§ EXERCISE BRIEF
Reproduce the data in full, exactly.

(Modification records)
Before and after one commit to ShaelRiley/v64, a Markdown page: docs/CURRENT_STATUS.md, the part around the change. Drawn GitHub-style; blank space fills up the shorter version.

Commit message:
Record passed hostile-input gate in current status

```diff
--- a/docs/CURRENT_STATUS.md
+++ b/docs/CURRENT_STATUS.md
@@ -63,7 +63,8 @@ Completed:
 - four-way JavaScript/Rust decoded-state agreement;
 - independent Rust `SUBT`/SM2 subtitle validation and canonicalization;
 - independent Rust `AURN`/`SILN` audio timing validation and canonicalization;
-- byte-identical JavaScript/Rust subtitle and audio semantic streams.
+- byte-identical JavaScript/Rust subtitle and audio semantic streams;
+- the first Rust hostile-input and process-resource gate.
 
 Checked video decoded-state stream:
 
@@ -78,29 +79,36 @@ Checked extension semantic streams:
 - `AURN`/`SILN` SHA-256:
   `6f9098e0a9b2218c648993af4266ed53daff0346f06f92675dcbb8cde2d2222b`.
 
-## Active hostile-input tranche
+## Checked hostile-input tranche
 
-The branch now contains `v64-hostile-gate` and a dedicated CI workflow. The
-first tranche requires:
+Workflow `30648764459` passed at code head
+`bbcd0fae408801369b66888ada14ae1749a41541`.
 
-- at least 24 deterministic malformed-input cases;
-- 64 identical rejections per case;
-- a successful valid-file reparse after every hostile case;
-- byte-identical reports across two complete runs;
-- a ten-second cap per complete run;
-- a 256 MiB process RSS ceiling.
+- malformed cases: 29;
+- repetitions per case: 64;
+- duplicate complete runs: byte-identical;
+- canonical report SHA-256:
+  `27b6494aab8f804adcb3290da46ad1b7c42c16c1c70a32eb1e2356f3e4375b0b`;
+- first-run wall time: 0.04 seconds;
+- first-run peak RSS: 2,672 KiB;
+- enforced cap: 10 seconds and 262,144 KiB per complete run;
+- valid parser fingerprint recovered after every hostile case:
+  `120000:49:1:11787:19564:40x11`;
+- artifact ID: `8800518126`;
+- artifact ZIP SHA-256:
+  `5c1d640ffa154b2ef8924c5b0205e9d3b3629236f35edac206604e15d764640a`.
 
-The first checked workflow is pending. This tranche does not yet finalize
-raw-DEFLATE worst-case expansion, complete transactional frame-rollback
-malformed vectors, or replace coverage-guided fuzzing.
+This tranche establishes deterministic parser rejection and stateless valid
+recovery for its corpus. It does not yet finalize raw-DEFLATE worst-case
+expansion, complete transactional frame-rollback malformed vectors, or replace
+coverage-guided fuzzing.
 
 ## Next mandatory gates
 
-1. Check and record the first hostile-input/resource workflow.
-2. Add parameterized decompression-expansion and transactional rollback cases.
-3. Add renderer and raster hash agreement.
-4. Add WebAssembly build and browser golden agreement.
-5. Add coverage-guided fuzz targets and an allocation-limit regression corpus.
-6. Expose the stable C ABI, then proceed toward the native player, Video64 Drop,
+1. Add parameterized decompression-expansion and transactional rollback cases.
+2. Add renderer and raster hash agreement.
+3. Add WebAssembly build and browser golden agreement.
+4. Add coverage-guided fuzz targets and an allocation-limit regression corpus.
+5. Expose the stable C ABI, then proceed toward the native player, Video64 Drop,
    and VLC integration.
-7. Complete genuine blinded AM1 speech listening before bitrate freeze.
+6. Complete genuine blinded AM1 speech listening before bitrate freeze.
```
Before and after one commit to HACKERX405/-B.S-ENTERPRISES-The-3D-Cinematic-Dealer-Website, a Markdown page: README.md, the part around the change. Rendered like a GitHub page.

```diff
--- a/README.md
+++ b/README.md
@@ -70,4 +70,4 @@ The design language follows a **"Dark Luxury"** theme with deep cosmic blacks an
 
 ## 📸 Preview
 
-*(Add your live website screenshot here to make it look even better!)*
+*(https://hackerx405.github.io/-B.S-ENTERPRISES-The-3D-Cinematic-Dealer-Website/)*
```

§ OUTPUT FOR THIS EXERCISE
Before and after one commit to ShaelRiley/v64, a Markdown page: docs/CURRENT_STATUS.md, the part around the change. Drawn GitHub-style; blank space fills up the shorter version.

Commit message:
Record passed hostile-input gate in current status

```diff
--- a/docs/CURRENT_STATUS.md
+++ b/docs/CURRENT_STATUS.md
@@ -63,7 +63,8 @@ Completed:
 - four-way JavaScript/Rust decoded-state agreement;
 - independent Rust `SUBT`/SM2 subtitle validation and canonicalization;
 - independent Rust `AURN`/`SILN` audio timing validation and canonicalization;
-- byte-identical JavaScript/Rust subtitle and audio semantic streams.
+- byte-identical JavaScript/Rust subtitle and audio semantic streams;
+- the first Rust hostile-input and process-resource gate.
 
 Checked video decoded-state stream:
 
@@ -78,29 +79,36 @@ Checked extension semantic streams:
 - `AURN`/`SILN` SHA-256:
   `6f9098e0a9b2218c648993af4266ed53daff0346f06f92675dcbb8cde2d2222b`.
 
-## Active hostile-input tranche
+## Checked hostile-input tranche
 
-The branch now contains `v64-hostile-gate` and a dedicated CI workflow. The
-first tranche requires:
+Workflow `30648764459` passed at code head
+`bbcd0fae408801369b66888ada14ae1749a41541`.
 
-- at least 24 deterministic malformed-input cases;
-- 64 identical rejections per case;
-- a successful valid-file reparse after every hostile case;
-- byte-identical reports across two complete runs;
-- a ten-second cap per complete run;
-- a 256 MiB process RSS ceiling.
+- malformed cases: 29;
+- repetitions per case: 64;
+- duplicate complete runs: byte-identical;
+- canonical report SHA-256:
+  `27b6494aab8f804adcb3290da46ad1b7c42c16c1c70a32eb1e2356f3e4375b0b`;
+- first-run wall time: 0.04 seconds;
+- first-run peak RSS: 2,672 KiB;
+- enforced cap: 10 seconds and 262,144 KiB per complete run;
+- valid parser fingerprint recovered after every hostile case:
+  `120000:49:1:11787:19564:40x11`;
+- artifact ID: `8800518126`;
+- artifact ZIP SHA-256:
+  `5c1d640ffa154b2ef8924c5b0205e9d3b3629236f35edac206604e15d764640a`.
 
-The first checked workflow is pending. This tranche does not yet finalize
-raw-DEFLATE worst-case expansion, complete transactional frame-rollback
-malformed vectors, or replace coverage-guided fuzzing.
+This tranche establishes deterministic parser rejection and stateless valid
+recovery for its corpus. It does not yet finalize raw-DEFLATE worst-case
+expansion, complete transactional frame-rollback malformed vectors, or replace
+coverage-guided fuzzing.
 
 ## Next mandatory gates
 
-1. Check and record the first hostile-input/resource workflow.
-2. Add parameterized decompression-expansion and transactional rollback cases.
-3. Add renderer and raster hash agreement.
-4. Add WebAssembly build and browser golden agreement.
-5. Add coverage-guided fuzz targets and an allocation-limit regression corpus.
-6. Expose the stable C ABI, then proceed toward the native player, Video64 Drop,
+1. Add parameterized decompression-expansion and transactional rollback cases.
+2. Add renderer and raster hash agreement.
+3. Add WebAssembly build and browser golden agreement.
+4. Add coverage-guided fuzz targets and an allocation-limit regression corpus.
+5. Expose the stable C ABI, then proceed toward the native player, Video64 Drop,
    and VLC integration.
-7. Complete genuine blinded AM1 speech listening before bitrate freeze.
+6. Complete genuine blinded AM1 speech listening before bitrate freeze.
```
Before and after one commit to HACKERX405/-B.S-ENTERPRISES-The-3D-Cinematic-Dealer-Website, a Markdown page: README.md, the part around the change. Rendered like a GitHub page.

```diff
--- a/README.md
+++ b/README.md
@@ -70,4 +70,4 @@ The design language follows a **"Dark Luxury"** theme with deep cosmic blacks an
 
 ## 📸 Preview
 
-*(Add your live website screenshot here to make it look even better!)*
+*(https://hackerx405.github.io/-B.S-ENTERPRISES-The-3D-Cinematic-Dealer-Website/)*
```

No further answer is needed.